Keywords

Daoist (Taoist) curative ritual Northern Song dynasty classical medicine curative ritual imperial liturgy medical efficacy placebo effect popular religion

Authors and affiliations

  1. 1.University of PennsylvaniaPhiladelphiaUSA

Bibliographic information
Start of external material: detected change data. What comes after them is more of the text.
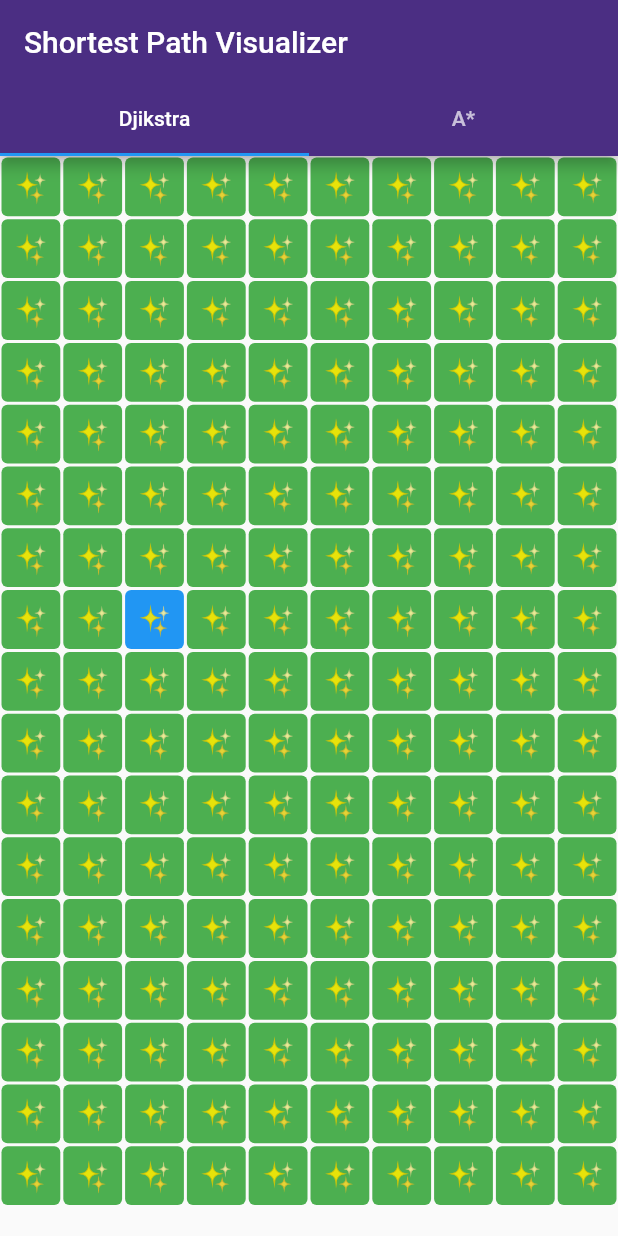
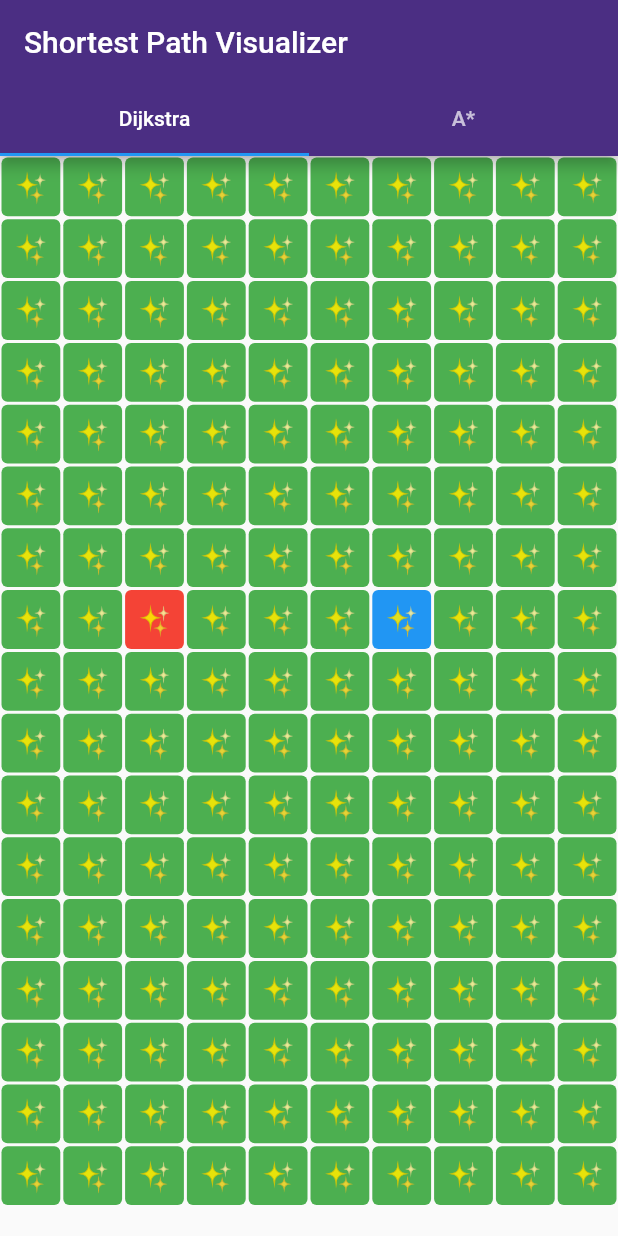
Before and after one commit to codycodes/flutter-shortest-path, a Flutter app: the screen it shows after launch, on a phone screen of 412 x 824 dp. Run offline on Flutter 3.47's test engine with Material 2 defaults, Android fonts, the phone set to English and light mode, and no system bars.

Commit message:
add Node class

```diff
--- a/flutter_shortest_path/lib/GridOne.dart
+++ b/flutter_shortest_path/lib/GridOne.dart
@@ -3,6 +3,7 @@ import 'dart:math';
 
 import 'package:flutter/material.dart';
 import 'package:flutter/rendering.dart';
+import 'package:fluttershortestpath/Node.dart';
 
 class GridOne extends StatefulWidget {
   @override
@@ -28,64 +29,52 @@ class _GridOneState extends State<GridOne> {
     }
     int numCellsHeight = (numCellsWidth * heights).toInt();
 
-    // should be moved somewhere
-    // used to push the row up one if it's in the middle instead of down
-    int minusOne = 0;
-    if (heights % 2 == 1) {
-      minusOne++;
-    }
-    int startRow = ((heights/2)- minusOne).floor();
-    int startCol = (numCellsWidth ~/ 4);
+    List<List<Node>> createGridData() {
+      // Creates a list of list of Node representing state for each cell in the grid
 
-    List<List<int>> createGridData() {
-      // Creates a list of list of strings representing state for each cell in the grid
-      List<List<int>> gridState = [];
-      List.filled(numCellsWidth, '0');
-      for (int i = 0; i < heights; i++) {
-       gridState.add(List<int>.filled(numCellsWidth, int64MaxValue));
+      int minusOne = 0;
+      if (heights % 2 == 1) {
+        minusOne++;
+      }
+      int startRow = ((heights/2) - minusOne).floor();
+      int startCol = (numCellsWidth ~/ 4);
+      int endRow = ((heights/2) - minusOne).floor();
+      int endCol = (numCellsWidth ~/4) * 3;
+
+      List<List<Node>> gridState = [];
+      for (int row = 0; row < heights; row++) {
+        List<Node> curRow = List();
+        for (int col = 0; col < numCellsWidth; col++) {
+          if (row == startRow && col == startCol) {
+            curRow.add(Node(Colors.red, row, col, true, false));
+          } else if (row == endRow && col == endCol) {
+            curRow.add(Node(Colors.blue, row, col, false, true));
+          } else {
+            curRow.add(Node(Colors.green, row, col, false, false));
+          }
+        }
+        gridState.add(curRow);
       }
       return gridState;
     }
 
-    List<List<int>> gridState = createGridData();
-    gridState[0][0] = 0;
-    gridState[1][1] = int64MaxValue;
+    List<List<Node>> gridState = createGridData();
 
 //    minPq<HeapPriorityQueue><>
     Map<List, int> totalCosts = Map();
-    // Each index for the graph will not be changed
-    totalCosts[[0,0]] = 1;
 
-    // NODE class stuff
-    // Getting height is dividing by the width (undo?) and then modulus gets the col
+    // Getting height is dividing by the width
+    // and then modulus gets the col
     List convertIndexRowCol(idx) {
         int row = (idx/numCellsWidth).floor();
         int col = (idx % numCellsWidth);
-//        return row;
         return [row, col];
     }
 
     Color getNodeColor(number) {
+      // TODO: this could be a map of the number to the rowcol
       List rowCol = convertIndexRowCol(number);
-
-      print(rowCol);
-      print(totalCosts);
-      if (totalCosts[rowCol] == 1) {
-        return Colors.red;
-      }
-//      if (gridState[rowCol[0]][rowCol[1]] == 0){
-//        return Colors.black;
-//      }
-      if (rowCol[0] == startRow && rowCol[1] == startCol) {
-        //start
-        return Colors.blue;
-      } else if (rowCol[0] == ((heights/2)- minusOne).floor()
-      && rowCol[1] == ((numCellsWidth/4) * 3)) {
-        // end
-        return Colors.red;
-      } else {
-        return Colors.green;
-      }
+      return gridState[rowCol[0]][rowCol[1]].color;
     }
 
     return new Scaffold(
--- a/flutter_shortest_path/lib/Home.dart
+++ b/flutter_shortest_path/lib/Home.dart
@@ -47,7 +47,7 @@ class _HomeState extends State<Home> with SingleTickerProviderStateMixin {
         bottom: new TabBar(
           controller: controller,
           tabs: <Widget>[
-            new Tab(text: "Djikstra",),
+            new Tab(text: "Dijkstra",),
             new Tab(text: "A*",),
           ],
         ),
--- /dev/null
+++ b/flutter_shortest_path/lib/Node.dart
@@ -0,0 +1,16 @@
+import 'package:flutter/material.dart';
+
+class Node {
+    int row, col;
+    Color color;
+    bool startNode;
+    bool endNode;
+
+    Node(this.color, this.row, this.col, this.startNode, this.endNode) {
+      color = this.color;
+      row = this.row;
+      col = this.col;
+      startNode = this.startNode;
+      endNode = this.endNode;
+    }
+}
```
  • Book Title Health Care in Eleventh-Century China
  • Authors Nathan Sivin
  • Series Title Archimedes
  • Series Abbreviated Title Archimedes
  • DOI https://doi.org/10.1007/978-3-319-20427-7
  • Copyright Information Springer International Publishing Switzerland 2015
  • Publisher Name Springer, Cham
  • eBook Packages Medicine Medicine (R0)
  • Hardcover ISBN 978-3-319-20426-0
  • Softcover ISBN 978-3-319-36955-6
  • eBook ISBN 978-3-319-20427-7
  • Series ISSN 1385-0180
  • Series E-ISSN 2215-0064
  • Edition Number 1
  • Number of Pages XVII, 223
  • Number of Illustrations 2 b/w illustrations, 0 illustrations in colour
  • Topics History of Medicine
    History, general
    Anthropology
  • Buy this book on publisher's site
Industry Sectors
Pharma

Reviews

“Sivin’s synthesis successfully shows how in eleventh-century China the therapeutic practices of elite physicians, officials, monks, priests or popular ritual masters, given their respective backgrounds, all converged towards a similar goal: finding an efficacious way to bring order to what was perceived as a disorder of the body, of society or of the spiritual world.” (Matthias Hayek, Medical History, Vol. 60 (4), October, 2016)

“In his book, Sivin integrates his research with the study of religious history, especially that of Daoism, and begins by examining how some of the most common religions treated diseases at that time. … Based on existing research on medicine and religions in the Song dynasty, this book represents health care in eleventh-century China in a whole new light, with its rich knowledge of medical anthropology, history of religion, Chinese medicine and Western medical history.” (Ka-wai Fan, Metascience, Vol. 25, 2016)